[Opening The data section]
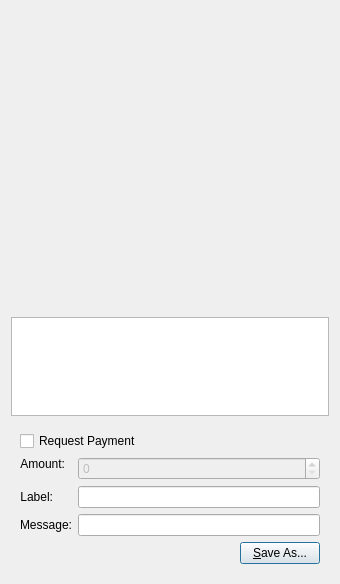
This is src/qt/forms/qrcodedialog.ui in mammix2/boostcoin-core as Qt 5 draws it before an edit. The edited form follows.
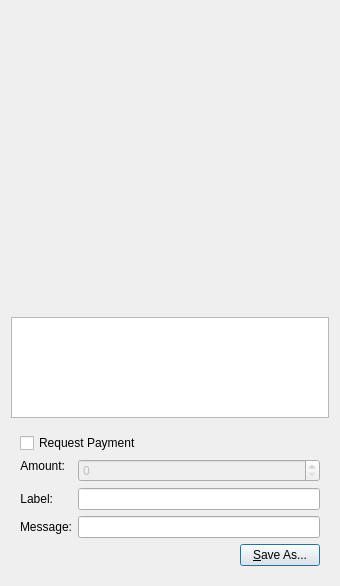
This is the edited form. Icons and pictures are not drawn. Custom widgets are drawn as their Qt base class.

The edit to the form file:
```diff
--- a/src/qt/forms/qrcodedialog.ui
+++ b/src/qt/forms/qrcodedialog.ui
@@ -7,231 +7,12 @@
     <x>0</x>
     <y>0</y>
     <width>340</width>
-    <height>584</height>
+    <height>586</height>
    </rect>
   </property>
   <property name="windowTitle">
    <string>QR Code Dialog</string>
   </property>
-  <property name="styleSheet">
-   <string notr="true">QProgressBar {
-        background-color: #333333;
-        border-radius: 6px;
-        text-align: center;
-        color: white;
-}
-
-QProgressBar::chunk {
-        background: QLinearGradient(x1: 0, y1: 0, x2: 1, y2: 0, stop: 0 #AEC6CF, stop: 1 #AEC6FF);
-        border-radius: 6px; margin: 0px;
-}
-
-QScrollArea {
-        border-radius: 6px;
-        border-width: 0;
-        border-style: none;
-        padding: 8px;
-        background-color: #111;
-        color: white;
-}
-
-QSpinBox {
-        border-radius: 4px;
-        border-width: 0;
-        border-style: none;
-        padding: 8px;
-        background-color: #111;
-        color: white;
-}
-
-QVBoxLayout {
-        border-radius: 6px;
-        border-width: 0;
-        border-style: none;
-        padding: 8px;
-        background-color: #111;
-        color: white;
-}
-
-QDialog, QMainWindow, QFrame {
-        color: white;
-        background-color: #333333;
-        border: none;
-}
-
-QMenu {
-        background-color: #333333; color: white;
-}
-
-QLabel {
-        background-color: transparent;
-}
-
-QCheckBox {
-        border-radius: 2px;
-        border-width: 0;
-        border-style: none;
-        padding: 3px;
-        background-color: #111;
-        color: white;
-}
-
-QFrame#central { background-color: #333333; border: none }
-QFrame#frame, QFrame#frame_2, QFrame#frame_3 {
-        background-color: #333333;
-        border-style: plain;
-        border-width: 20px;
-        border-radius: 15px;
-        border-color: #111;
-        min-width: 10em;
-        padding: 6px;
-}
-QLabel[openExternalLinks=true], QHeaderView { color: #aaaaaa }
-QLabel[openExternalLinks=false] { color: white; font-weight: normal }
-QPushButton, QToolButton {
-        border: 4px solid #111;
-        border-radius: 7px;
-        background-color: #111;
-        color: white;
-        padding: 6px;
-        margin: 6px;
-}
-QPushButton:pressed, QToolButton:checked {
-        color: #AEC6CF;
-}
-QPushButton:pressed, QToolButton:pressed {
-        border-color: #AEC6DF;
-        color: #AEC6DF;
-}
-QPushButton:disabled, QToolButton:disabled {
-        color: #444;
-        background-color: #222;
-}
-
-
-#scrollAreaWidgetContents QToolButton {
-        border-radius: 8px;
-        border-width: 0px;
-}
-
-/* the background-color is overridden to transparent for mac os x
-   due to the entire toolbar area not being drawable in a regular
-   QMainWindow
-*/
-QToolBar { background: #333333; border: 0px solid black; padding: 3px; }
-
-QToolBar::handle { image: url(handle.png); }
-QStatusBar { background: #333333; }
-QMenuBar { background: #333333; }
-QMenuBar::item { background: #333333; color: white; }
-
-#scrollAreaWidgetContents { background: #222 }
-#scrollAreaWidgetContents &gt; QFrame { background-color: #222; border-width: 0px; border-style: none; }
-
-QLineEdit {
-        border-radius: 6px;
-        border-width: 2px;
-        border-color: #222;
-        padding: 8px;
-        background-color: #111;
-        color: white;
-}
-
-QComboBox {
-        border-radius: 6px;
-        border-width: 0;
-        border-style: none;
-        padding: 8px;
-        background-color: #111;
-        color: white;
-}
-
-QComboBox::drop-down {
-        border-width: 0;
-        border-style: none;
-        background-color: #111;
-        color: white;
-}
-
-QTableView {
-        background: #111;
-        color: white;
-        border-style: none;
-        selection-background-color: #aaaaaa;
-    alternate-background-color: #222;
-        selection-color: #111;
-        border: 0px solid black;
-}
-
-QHeaderView { color: #aaaaaa; background-color: #111; background-image: none; }
-QHeaderView::section { color: #aaaaaa; background-color: #222; }
-QHeaderView::section:checked { background-color: #111; }
-
-QTabWidget {
-        background: #111;
-}
-
- QTabWidget::pane {
-     border-top: 2px solid #111;
-     border: 4px solid #111;
-     border-bottom-left-radius: 8px;
-     border-bottom-right-radius: 8px;
-     border-top-right-radius: 8px;
-        background: #111;
- }
-
- QTabWidget::tab-bar {
-     left: 5px; /* move to the right by 5px */
- }
-
- /* Style the tab using the tab sub-control. Note that
-     it reads QTabBar _not_ QTabWidget */
- QTabBar::tab {
-     background: #111;
-     border: 4px solid #222;
-     border-bottom-color: #111; /* same as the pane color */
-     border-top-left-radius: 4px;
-     border-top-right-radius: 4px;
-     min-width: 8ex;
-     padding: 4px;
-     color: #888;
- }
-
- QTabBar::tab:selected, QTabBar::tab:hover {
-     color: #aaaaaa
- }
-
- QTabBar::tab:selected {
-     border-color: #111; /* same as pane color */
-     border-top-color: #aaaaaa;
- }
-
- QTabBar::tab:!selected {
-     margin-top: 2px; /* make non-selected tabs look smaller */
- }
-
- /* make use of negative margins for overlapping tabs */
- QTabBar::tab:selected {
-     /* expand/overlap to the left and right by 4px */
-     margin-left: -4px;
-     margin-right: -4px;
- }
-
- QTabBar::tab:first:selected {
-     margin-left: 0; /* the first selected tab has nothing to overlap with on the left */
- }
-
- QTabBar::tab:last:selected {
-     margin-right: 0; /* the last selected tab has nothing to overlap with on the right */
- }
-
- QTabBar::tab:only-one {
-     margin: 0; /* if there is only one tab, we don't want overlapping margins */
- }
-
-
-</string>
-  </property>
   <layout class="QVBoxLayout" name="verticalLayout_3">
    <item>
     <widget class="QLabel" name="lblQRCode">
```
[Closing The data section]
**Instructions to follow:**
Restate each line of the records exactly; pictures do not belong in the copy.

**Task response:**
This is src/qt/forms/qrcodedialog.ui in mammix2/boostcoin-core as Qt 5 draws it before an edit. The edited form follows.
This is the edited form. Icons and pictures are not drawn. Custom widgets are drawn as their Qt base class.

The edit to the form file:
```diff
--- a/src/qt/forms/qrcodedialog.ui
+++ b/src/qt/forms/qrcodedialog.ui
@@ -7,231 +7,12 @@
     <x>0</x>
     <y>0</y>
     <width>340</width>
-    <height>584</height>
+    <height>586</height>
    </rect>
   </property>
   <property name="windowTitle">
    <string>QR Code Dialog</string>
   </property>
-  <property name="styleSheet">
-   <string notr="true">QProgressBar {
-        background-color: #333333;
-        border-radius: 6px;
-        text-align: center;
-        color: white;
-}
-
-QProgressBar::chunk {
-        background: QLinearGradient(x1: 0, y1: 0, x2: 1, y2: 0, stop: 0 #AEC6CF, stop: 1 #AEC6FF);
-        border-radius: 6px; margin: 0px;
-}
-
-QScrollArea {
-        border-radius: 6px;
-        border-width: 0;
-        border-style: none;
-        padding: 8px;
-        background-color: #111;
-        color: white;
-}
-
-QSpinBox {
-        border-radius: 4px;
-        border-width: 0;
-        border-style: none;
-        padding: 8px;
-        background-color: #111;
-        color: white;
-}
-
-QVBoxLayout {
-        border-radius: 6px;
-        border-width: 0;
-        border-style: none;
-        padding: 8px;
-        background-color: #111;
-        color: white;
-}
-
-QDialog, QMainWindow, QFrame {
-        color: white;
-        background-color: #333333;
-        border: none;
-}
-
-QMenu {
-        background-color: #333333; color: white;
-}
-
-QLabel {
-        background-color: transparent;
-}
-
-QCheckBox {
-        border-radius: 2px;
-        border-width: 0;
-        border-style: none;
-        padding: 3px;
-        background-color: #111;
-        color: white;
-}
-
-QFrame#central { background-color: #333333; border: none }
-QFrame#frame, QFrame#frame_2, QFrame#frame_3 {
-        background-color: #333333;
-        border-style: plain;
-        border-width: 20px;
-        border-radius: 15px;
-        border-color: #111;
-        min-width: 10em;
-        padding: 6px;
-}
-QLabel[openExternalLinks=true], QHeaderView { color: #aaaaaa }
-QLabel[openExternalLinks=false] { color: white; font-weight: normal }
-QPushButton, QToolButton {
-        border: 4px solid #111;
-        border-radius: 7px;
-        background-color: #111;
-        color: white;
-        padding: 6px;
-        margin: 6px;
-}
-QPushButton:pressed, QToolButton:checked {
-        color: #AEC6CF;
-}
-QPushButton:pressed, QToolButton:pressed {
-        border-color: #AEC6DF;
-        color: #AEC6DF;
-}
-QPushButton:disabled, QToolButton:disabled {
-        color: #444;
-        background-color: #222;
-}
-
-
-#scrollAreaWidgetContents QToolButton {
-        border-radius: 8px;
-        border-width: 0px;
-}
-
-/* the background-color is overridden to transparent for mac os x
-   due to the entire toolbar area not being drawable in a regular
-   QMainWindow
-*/
-QToolBar { background: #333333; border: 0px solid black; padding: 3px; }
-
-QToolBar::handle { image: url(handle.png); }
-QStatusBar { background: #333333; }
-QMenuBar { background: #333333; }
-QMenuBar::item { background: #333333; color: white; }
-
-#scrollAreaWidgetContents { background: #222 }
-#scrollAreaWidgetContents &gt; QFrame { background-color: #222; border-width: 0px; border-style: none; }
-
-QLineEdit {
-        border-radius: 6px;
-        border-width: 2px;
-        border-color: #222;
-        padding: 8px;
-        background-color: #111;
-        color: white;
-}
-
-QComboBox {
-        border-radius: 6px;
-        border-width: 0;
-        border-style: none;
-        padding: 8px;
-        background-color: #111;
-        color: white;
-}
-
-QComboBox::drop-down {
-        border-width: 0;
-        border-style: none;
-        background-color: #111;
-        color: white;
-}
-
-QTableView {
-        background: #111;
-        color: white;
-        border-style: none;
-        selection-background-color: #aaaaaa;
-    alternate-background-color: #222;
-        selection-color: #111;
-        border: 0px solid black;
-}
-
-QHeaderView { color: #aaaaaa; background-color: #111; background-image: none; }
-QHeaderView::section { color: #aaaaaa; background-color: #222; }
-QHeaderView::section:checked { background-color: #111; }
-
-QTabWidget {
-        background: #111;
-}
-
- QTabWidget::pane {
-     border-top: 2px solid #111;
-     border: 4px solid #111;
-     border-bottom-left-radius: 8px;
-     border-bottom-right-radius: 8px;
-     border-top-right-radius: 8px;
-        background: #111;
- }
-
- QTabWidget::tab-bar {
-     left: 5px; /* move to the right by 5px */
- }
-
- /* Style the tab using the tab sub-control. Note that
-     it reads QTabBar _not_ QTabWidget */
- QTabBar::tab {
-     background: #111;
-     border: 4px solid #222;
-     border-bottom-color: #111; /* same as the pane color */
-     border-top-left-radius: 4px;
-     border-top-right-radius: 4px;
-     min-width: 8ex;
-     padding: 4px;
-     color: #888;
- }
-
- QTabBar::tab:selected, QTabBar::tab:hover {
-     color: #aaaaaa
- }
-
- QTabBar::tab:selected {
-     border-color: #111; /* same as pane color */
-     border-top-color: #aaaaaa;
- }
-
- QTabBar::tab:!selected {
-     margin-top: 2px; /* make non-selected tabs look smaller */
- }
-
- /* make use of negative margins for overlapping tabs */
- QTabBar::tab:selected {
-     /* expand/overlap to the left and right by 4px */
-     margin-left: -4px;
-     margin-right: -4px;
- }
-
- QTabBar::tab:first:selected {
-     margin-left: 0; /* the first selected tab has nothing to overlap with on the left */
- }
-
- QTabBar::tab:last:selected {
-     margin-right: 0; /* the last selected tab has nothing to overlap with on the right */
- }
-
- QTabBar::tab:only-one {
-     margin: 0; /* if there is only one tab, we don't want overlapping margins */
- }
-
-
-</string>
-  </property>
   <layout class="QVBoxLayout" name="verticalLayout_3">
    <item>
     <widget class="QLabel" name="lblQRCode">
```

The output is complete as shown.